**What you are asked to do**
Nothing but an exact repeat of the data, with pictures removed, belongs in the answer.

**Information provided**
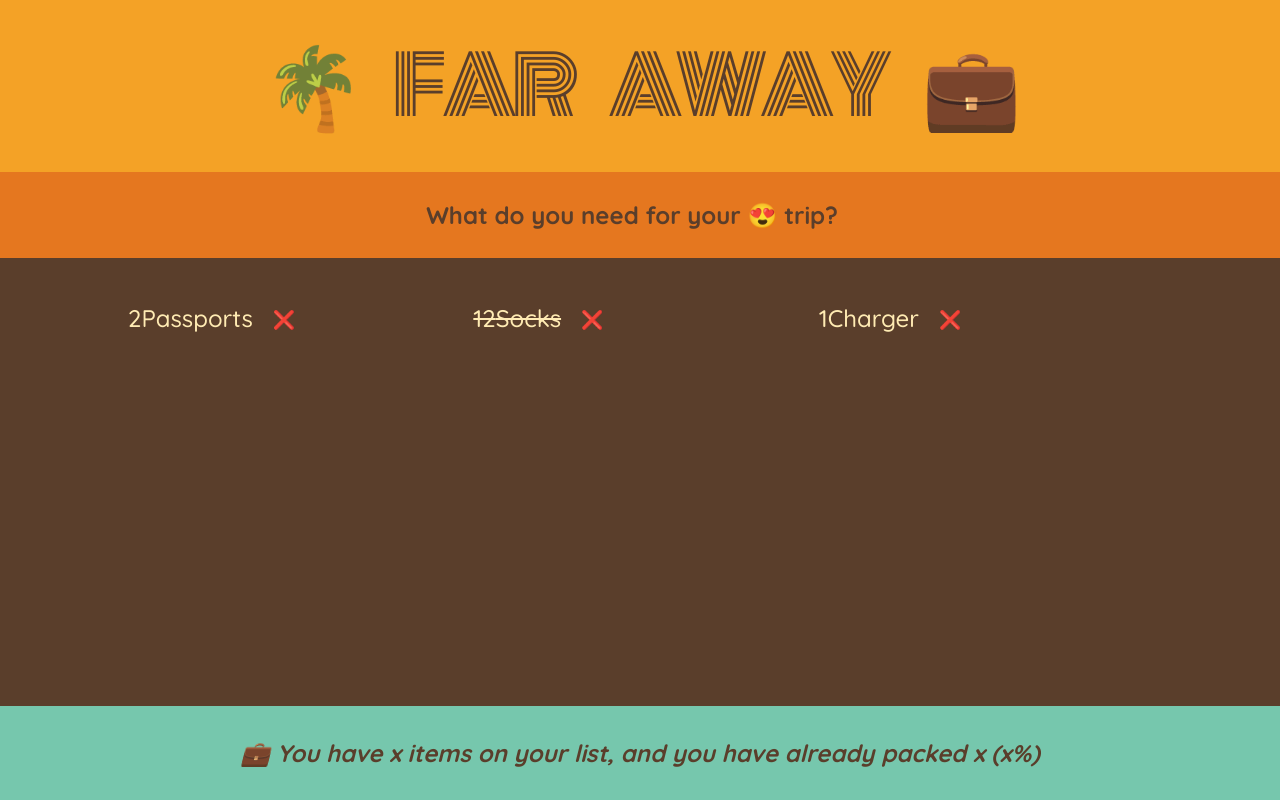
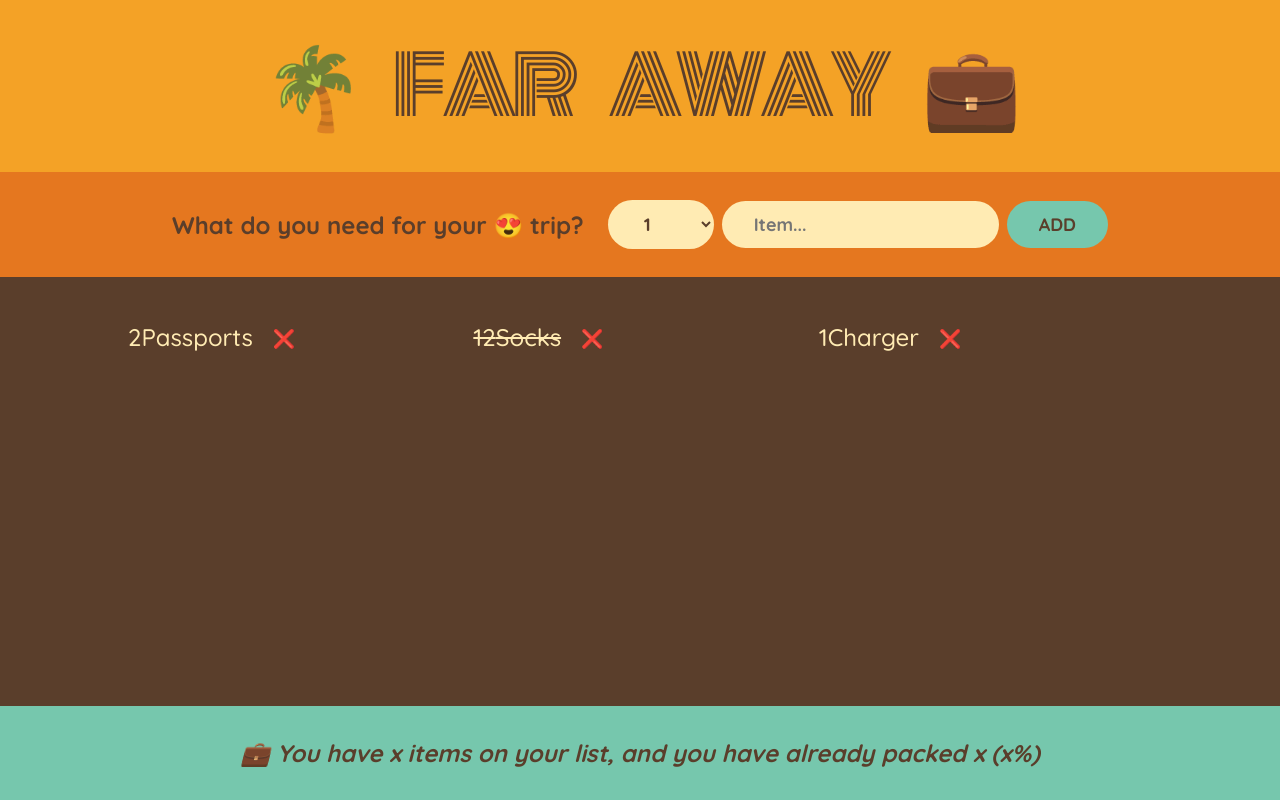
Before and after one commit to argalx/react-travel-list, a React (Create React App) app: page / in a window 1280 px wide. Built offline with nearby package versions, Linux system fonts and the light colour scheme.

Commit message:
Building a Form and Handling Submissions

```diff
--- a/src/App.js
+++ b/src/App.js
@@ -1,7 +1,7 @@
 const initialItems = [
   { id: 1, description: "Passports", quantity: 2, packed: false },
   { id: 2, description: "Socks", quantity: 12, packed: true },
-  { id: 2, description: "Charger", quantity: 1, packed: false },
+  { id: 3, description: "Charger", quantity: 1, packed: false },
 ];
 
 export default function App() {
@@ -20,10 +20,24 @@
 }
 
 function Form() {
+  function handleSubmit(e) {
+    e.preventDefault();
+    console.log(e);
+  }
+
   return (
-    <div className="add-form">
+    <form className="add-form" onSubmit={handleSubmit}>
       <h3>What do you need for your 😍 trip?</h3>
-    </div>
+      <select>
+        {Array.from({ length: 20 }, (_, i) => i + 1).map((num) => (
+          <option value={num} key={num}>
+            {num}
+          </option>
+        ))}
+      </select>
+      <input type="text" placeholder="Item..." />
+      <button>Add</button>
+    </form>
   );
 }
 
@@ -32,7 +46,7 @@
     <div className="list">
       <ul>
         {initialItems.map((item) => (
-          <Item item={item} />
+          <Item item={item} key={item.id} />
         ))}
       </ul>
     </div>
```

**Output below**
Before and after one commit to argalx/react-travel-list, a React (Create React App) app: page / in a window 1280 px wide. Built offline with nearby package versions, Linux system fonts and the light colour scheme.

Commit message:
Building a Form and Handling Submissions

```diff
--- a/src/App.js
+++ b/src/App.js
@@ -1,7 +1,7 @@
 const initialItems = [
   { id: 1, description: "Passports", quantity: 2, packed: false },
   { id: 2, description: "Socks", quantity: 12, packed: true },
-  { id: 2, description: "Charger", quantity: 1, packed: false },
+  { id: 3, description: "Charger", quantity: 1, packed: false },
 ];
 
 export default function App() {
@@ -20,10 +20,24 @@
 }
 
 function Form() {
+  function handleSubmit(e) {
+    e.preventDefault();
+    console.log(e);
+  }
+
   return (
-    <div className="add-form">
+    <form className="add-form" onSubmit={handleSubmit}>
       <h3>What do you need for your 😍 trip?</h3>
-    </div>
+      <select>
+        {Array.from({ length: 20 }, (_, i) => i + 1).map((num) => (
+          <option value={num} key={num}>
+            {num}
+          </option>
+        ))}
+      </select>
+      <input type="text" placeholder="Item..." />
+      <button>Add</button>
+    </form>
   );
 }
 
@@ -32,7 +46,7 @@
     <div className="list">
       <ul>
         {initialItems.map((item) => (
-          <Item item={item} />
+          <Item item={item} key={item.id} />
         ))}
       </ul>
     </div>
```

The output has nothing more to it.